During the next three years, admissions will not generate revenue sufficient to cover its yearly costs of operation and will have to use its existing fund balance of $2.2 million to cover its costs. Admissions projects that by the end of 2000 it will consume the existing fund balance and incur a deficit of $2.1 million. While we agree it is possible admissions could consume its fund balance during the next three years, we believe that the decline will not occur as quickly as it has projected. In 1998, we estimate the fund balance will drop to $1.5 million, not the $1 million predicted by admissions. Furthermore, in 1999, we expect admissions will still have money left in its fund, rather than incur a deficit as it predicted. Not until 2000 do we anticipate the fund to potentially incur a deficit; even then, we expect that the deficit will be no greater than $629,000, considerably less than the $2.1 million deficit projected by admissions. On the other hand, the fund could retain a positive balance of as much as $319,000 in 2000.
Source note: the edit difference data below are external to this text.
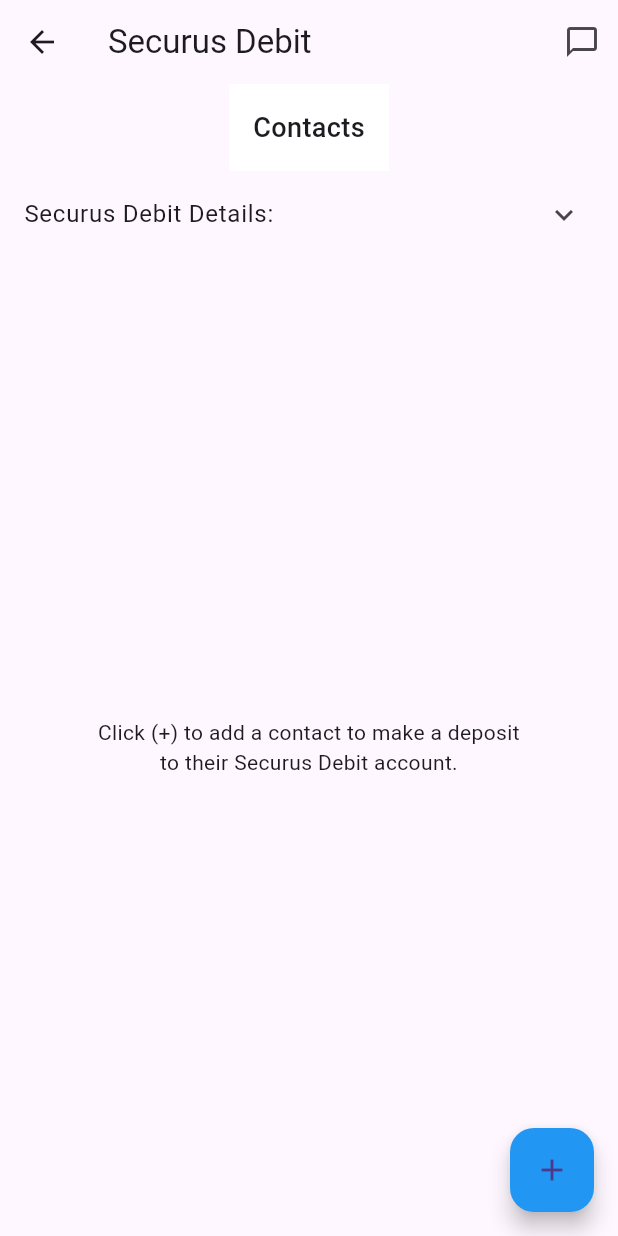
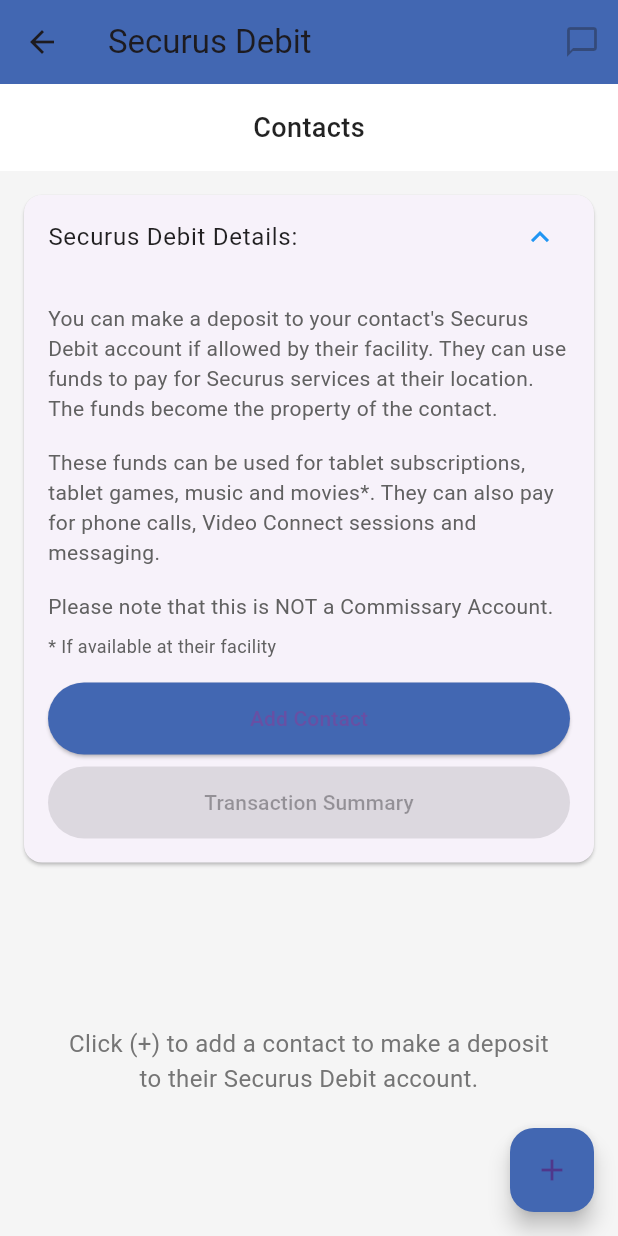
Before and after one commit to jmcusac/Securus-Debit, a Flutter app: the screen it shows after launch, on a phone screen of 412 x 824 dp. Run offline on Flutter 3.47's test engine with Material 3 defaults, Android fonts, the light colour scheme and no system bars.

Commit message:
stateful checks

```diff
--- a/lib/view/securus_debit_screen.dart
+++ b/lib/view/securus_debit_screen.dart
@@ -7,18 +7,27 @@
 class SecurusDebitScreen extends StatelessWidget {
   @override
   Widget build(BuildContext context) {
-    return ChangeNotifierProvider(
+    return ChangeNotifierProvider<ContactViewModel>(
       create: (_) => ContactViewModel(ContactService()),
       child: SecurusDebitView(),
     );
   }
 }
 
-class SecurusDebitView extends StatelessWidget {
+class SecurusDebitView extends StatefulWidget {
+  @override
+  _SecurusDebitViewState createState() => _SecurusDebitViewState();
+}
+
+class _SecurusDebitViewState extends State<SecurusDebitView> {
+  bool isExpanded = true;
+
   @override
   Widget build(BuildContext context) {
     return Scaffold(
+      backgroundColor: Colors.grey[100],
       appBar: AppBar(
+        backgroundColor: Color(0xFF4267B2),
         leading: IconButton(
           icon: Icon(Icons.arrow_back),
           onPressed: () => Navigator.pop(context),
@@ -27,45 +36,80 @@
         actions: [
           IconButton(
             icon: Icon(Icons.chat_bubble_outline),
-            onPressed: () {},
+            onPressed: null, // Disabled as per requirements
           ),
         ],
       ),
       body: Column(
         children: [
           Container(
-            padding: EdgeInsets.all(16),
+            padding: EdgeInsets.symmetric(vertical: 16),
             color: Colors.white,
+            child: Center(
               child: Text(
                 'Contacts',
-              style: TextStyle(fontSize: 18, fontWeight: FontWeight.w500),
+                style: TextStyle(
+                  fontSize: 18,
+                  color: Colors.black87,
+                  fontWeight: FontWeight.w500,
                 ),
               ),
-          ExpansionTile(
-            title: Text('Securus Debit Details:'),
-            children: [_buildDetailsSection()],
+            ),
+          ),
+          Card(
+            margin: EdgeInsets.all(16),
+            elevation: 1,
+            child: Column(
+              children: [
+                ListTile(
+                  title: Text(
+                    'Securus Debit Details:',
+                    style: TextStyle(color: Colors.black87),
+                  ),
+                  trailing: Icon(
+                    isExpanded ? Icons.expand_less : Icons.expand_more,
+                    color: Colors.blue,
+                  ),
+                  onTap: () {
+                    setState(() {
+                      isExpanded = !isExpanded;
+                    });
+                  },
+                ),
+                if (isExpanded) _buildDetailsSection(),
+              ],
+            ),
           ),
           Expanded(
             child: Consumer<ContactViewModel>(
               builder: (context, viewModel, child) {
-                if (viewModel.isLoading) {
-                  return Center(child: CircularProgressIndicator());
-                }
-
                 if (viewModel.error != null) {
                   return Center(child: Text(viewModel.error!));
                 }
 
-                if (viewModel.contacts.isEmpty) {
+                // Always check for empty contacts list, even during loading
+                if (viewModel.contacts.isEmpty &&
+                    viewModel.state != ViewState.loading) {
                   return Center(
+                    child: Padding(
+                      padding: EdgeInsets.all(16),
                       child: Text(
                         'Click (+) to add a contact to make a deposit\nto their Securus Debit account.',
                         textAlign: TextAlign.center,
+                        style: TextStyle(
+                          color: Colors.grey[600],
+                          fontSize: 16,
+                        ),
+                      ),
                     ),
                   );
                 }
 
-                return ListView.builder(
+                return Stack(
+                  children: [
+                    // Contact list
+                    ListView.builder(
+                      padding: EdgeInsets.all(16),
                       itemCount: viewModel.contacts.length,
                       itemBuilder: (context, index) {
                         return ContactListItem(
@@ -73,6 +117,14 @@
                           index: index,
                         );
                       },
+                    ),
+                    // Loading indicator overlaid when loading
+                    if (viewModel.state == ViewState.loading)
+                      Container(
+                        color: Colors.white.withOpacity(0.7),
+                        child: Center(child: CircularProgressIndicator()),
+                      ),
+                  ],
                 );
               },
             ),
@@ -82,7 +134,7 @@
       floatingActionButton: FloatingActionButton(
         onPressed: () => _showAddContactDialog(context),
         child: Icon(Icons.add),
-        backgroundColor: Colors.blue,
+        backgroundColor: Color(0xFF4267B2),
       ),
     );
   }
@@ -98,17 +150,53 @@
             'Debit account if allowed by their facility. They can use '
             'funds to pay for Securus services at their location. '
             'The funds become the property of the contact.',
+            style: TextStyle(color: Colors.grey[700]),
           ),
           SizedBox(height: 16),
           Text(
             'These funds can be used for tablet subscriptions, '
             'tablet games, music and movies*. They can also pay '
             'for phone calls, Video Connect sessions and messaging.',
+            style: TextStyle(color: Colors.grey[700]),
           ),
           SizedBox(height: 16),
-          Text('Please note that this is NOT a Commissary Account.'),
+          Text(
+            'Please note that this is NOT a Commissary Account.',
+            style: TextStyle(color: Colors.grey[700]),
+          ),
           SizedBox(height: 8),
-          Text('* If available at their facility'),
+          Text(
+            '* If available at their facility',
+            style: TextStyle(color: Colors.grey[700], fontSize: 12),
+          ),
+          SizedBox(height: 16),
+          Consumer<ContactViewModel>(
+            builder: (context, viewModel, child) {
+              return Column(
+                children: [
+                  ElevatedButton(
+                    onPressed: () => _showAddContactDialog(context),
+                    style: ElevatedButton.styleFrom(
+                      backgroundColor: Color(0xFF4267B2),
+                      minimumSize: Size(double.infinity, 48),
+                    ),
+                    child: Text('Add Contact'),
+                  ),
+                  SizedBox(height: 8),
+                  ElevatedButton(
+                    onPressed: null, // Disabled functionality
+                    style: ElevatedButton.styleFrom(
+                      backgroundColor: viewModel.contacts.isEmpty
+                          ? Colors.grey
+                          : Color(0xFF4267B2),
+                      minimumSize: Size(double.infinity, 48),
+                    ),
+                    child: Text('Transaction Summary'),
+                  ),
+                ],
+              );
+            },
+          ),
         ],
       ),
     );
@@ -117,7 +205,130 @@
   void _showAddContactDialog(BuildContext context) {
     showDialog(
       context: context,
-      builder: (context) => AddContactDialog(),
+      builder: (dialogContext) => ChangeNotifierProvider.value(
+        value: context.read<ContactViewModel>(),
+        child: AddContactDialog(),
+      ),
+    );
+  }
+}
+
+class ContactListItem extends StatelessWidget {
+  final Contact contact;
+  final int index;
+
+  const ContactListItem({
+    required this.contact,
+    required this.index,
+  });
+
+  @override
+  Widget build(BuildContext context) {
+    return Card(
+      elevation: 1,
+      child: Padding(
+        padding: EdgeInsets.all(16),
+        child: Column(
+          crossAxisAlignment: CrossAxisAlignment.start,
+          children: [
+            Row(
+              crossAxisAlignment: CrossAxisAlignment.start,
+              children: [
+                Expanded(
+                  child: Column(
+                    crossAxisAlignment: CrossAxisAlignment.start,
+                    children: [
+                      Text(
+                        'Contact:',
+                        style: TextStyle(
+                          color: Colors.grey[600],
+                          fontSize: 14,
+                        ),
+                      ),
+                      SizedBox(height: 4),
+                      Text(
+                        contact.name,
+                        style: TextStyle(
+                          fontSize: 16,
+                          fontWeight: FontWeight.w500,
+                        ),
+                      ),
+                      Text(
+                        contact.facility,
+                        style: TextStyle(
+                          color: Colors.grey[600],
+                          fontSize: 12,
+                        ),
+                      ),
+                    ],
+                  ),
+                ),
+                PopupMenuButton(
+                  icon: Icon(Icons.more_vert, color: Colors.grey[600]),
+                  onSelected: (value) async {
+                    if (value == 'remove') {
+                      try {
+                        await context
+                            .read<ContactViewModel>()
+                            .removeContact(index);
+                      } catch (e) {
+                        ScaffoldMessenger.of(context).showSnackBar(
+                          SnackBar(
+                              content: Text(
+                                  'Failed to remove contact: ${e.toString()}')),
+                        );
+                      }
+                    }
+                  },
+                  itemBuilder: (context) => [
+                    PopupMenuItem(
+                      value: 'deposit',
+                      child: Text('Make Deposit'),
+                    ),
+                    PopupMenuItem(
+                      enabled: false, // Disabled as per requirements
+                      value: 'summary',
+                      child: Text(
+                        'Transaction Summary',
+                        style: TextStyle(color: Colors.grey),
+                      ),
+                    ),
+                    PopupMenuItem(
+                      value: 'remove',
+                      child: Text('Remove Contact'),
+                    ),
+                  ],
+                ),
+              ],
+            ),
+            SizedBox(height: 12),
+            Row(
+              children: [
+                Column(
+                  crossAxisAlignment: CrossAxisAlignment.start,
+                  children: [
+                    Text(
+                      'Deposit:',
+                      style: TextStyle(
+                        color: Colors.grey[600],
+                        fontSize: 14,
+                      ),
+                    ),
+                    SizedBox(height: 4),
+                    Text(
+                      contact.depositStatus,
+                      style: TextStyle(
+                        color: Color(0xFF4267B2),
+                        fontWeight: FontWeight.w500,
+                      ),
+                    ),
+                  ],
+                ),
+              ],
+            ),
+          ],
+        ),
+      ),
     );
   }
 }
@@ -155,15 +366,23 @@
         ),
         TextButton(
           onPressed: () async {
+            if (_nameController.text.isEmpty ||
+                _facilityController.text.isEmpty) {
+              ScaffoldMessenger.of(context).showSnackBar(
+                SnackBar(content: Text('Please fill in all fields')),
+              );
+              return;
+            }
+
             try {
               final viewModel = context.read<ContactViewModel>();
-              await viewModel.addContact(
-                Contact(
+              final contact = Contact(
                 name: _nameController.text,
                 facility: _facilityController.text,
-                ),
               );
-              Navigator.pop(context);
+
+              Navigator.pop(context); // Close dialog before adding contact
+              await viewModel.addContact(contact);
             } catch (e) {
               ScaffoldMessenger.of(context).showSnackBar(
                 SnackBar(
@@ -184,103 +403,3 @@
     super.dispose();
   }
 }
-
-class ContactListItem extends StatelessWidget {
-  final Contact contact;
-  final int index;
-
-  const ContactListItem({
-    required this.contact,
-    required this.index,
-  });
-
-  @override
-  Widget build(BuildContext context) {
-    return Card(
-      margin: EdgeInsets.symmetric(horizontal: 16, vertical: 8),
-      child: Padding(
-        padding: EdgeInsets.all(16),
-        child: Column(
-          crossAxisAlignment: CrossAxisAlignment.start,
-          children: [
-            Row(
-              children: [
-                Expanded(
-                  child: Column(
-                    crossAxisAlignment: CrossAxisAlignment.start,
-                    children: [
-                      Text(
-                        'Contact:',
-                        style: TextStyle(color: Colors.grey),
-                      ),
-                      Text(
-                        contact.name,
-                        style: TextStyle(fontWeight: FontWeight.w500),
-                      ),
-                      Text(
-                        contact.facility,
-                        style: TextStyle(color: Colors.grey, fontSize: 12),
-                      ),
-                    ],
-                  ),
-                ),
-                PopupMenuButton(
-                  onSelected: (value) async {
-                    if (value == 'remove') {
-                      try {
-                        await context
-                            .read<ContactViewModel>()
-                            .removeContact(index);
-                      } catch (e) {
-                        ScaffoldMessenger.of(context).showSnackBar(
-                          SnackBar(
-                              content: Text(
-                                  'Failed to remove contact: ${e.toString()}')),
-                        );
-                      }
-                    }
-                  },
-                  itemBuilder: (context) => [
-                    PopupMenuItem(
-                      child: Text('Make Deposit'),
-                      value: 'deposit',
-                    ),
-                    PopupMenuItem(
-                      child: Text('Transaction Summary'),
-                      value: 'summary',
-                    ),
-                    PopupMenuItem(
-                      child: Text('Remove Contact'),
-                      value: 'remove',
-                    ),
-                  ],
-                ),
-              ],
-            ),
-            SizedBox(height: 8),
-            Row(
-              children: [
-                Column(
-                  crossAxisAlignment: CrossAxisAlignment.start,
-                  children: [
-                    Text(
-                      'Deposit:',
-                      style: TextStyle(color: Colors.grey),
-                    ),
-                    Text(
-                      contact.depositStatus,
-                      style: TextStyle(
-                        color: Colors.blue,
-                        fontWeight: FontWeight.w500,
-                      ),
-                    ),
-                  ],
-                ),
-              ],
-            ),
-          ],
-        ),
-      ),
-    );
-  }
-}
--- a/lib/view_model/contact_view_model.dart
+++ b/lib/view_model/contact_view_model.dart
@@ -43,9 +43,7 @@
   Future<void> addContact(Contact contact) async {
     try {
       _setState(ViewState.loading);
-
       await _contactService.addContact(contact);
-      _contacts.add(contact);
       _setState(ViewState.loaded);
     } catch (e) {
       _error = e.toString();
@@ -67,6 +65,10 @@
       final contact = _contacts[index];
       await _contactService.removeContact(contact);
       _contacts.removeAt(index);
+
+      // Refresh contact list after removal to make sure UI is updated
+      await loadContacts(); // Force a refresh of the list
+
       _setState(ViewState.loaded);
     } catch (e) {
       _error = e.toString();
```
Lines whose indentation alone changed are shown as unchanged.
Admissions has inaccurately portrayed a bleak financial outlook for the Admissions Fund by basing its revenue and expense estimates for 1998 on questionable assumptions and then carrying these assumptions forward to its estimates for 1999 and 2000. Specifically, it based its revenue projection of $7.9 million for 1998 primarily on data from 1995 rather than using a combination of revenue figures, law school enrollment data, and the number of exam applicants from prior years. As a result, admissions projected its revenue to drop by $680,000, from $8.6 million in 1997 to $7.9 million in 1998. However, our review of historical trends indicated that such a dramatic decrease appears unlikely. Instead, we project that revenues in 1998 will be approximately $8.2 million.
Meanwhile, admissions' expense projection of $9.1 million contained questionable and duplicative costs. Specifically, we question $125,000 in expenses because they represent unusually high increases from actual expenses in prior years. In addition, admissions did not coordinate budgeting decisions for parking and building maintenance expenses among its staff and with other State Bar staff, resulting in a duplication of $61,000 in expenses. By understating its revenue projection by $359,000 and overstating its expense projection by $186,000 for 1998, admissions understated its fund balance by $545,000. By carrying these assumptions forward, admissions also understated its fund balance in 1999 and in 2000.
In October 1997, the governor vetoed the State Bar's annual membership fee bill. As a result, actual expenses could be $329,000 less than the amount projected by admissions. Because of the uncertainty regarding the effect of organizational funding decisions as well as the impact of legislation currently being considered, we cannot project the impact of these events for 1999 and 2000.
To develop a more reliable picture of its future financial condition, admissions should do the following:
The State Bar agrees with our recommendations and stated that it will be revising some of its budgeting procedures to ensure that revenue and expense projections for the Admissions Fund are reasonable and justifiable. The State Bar also stated that the membership fee structure that has not yet been determined will have a direct impact on the budget of the Admissions Fund in 1998 and future years.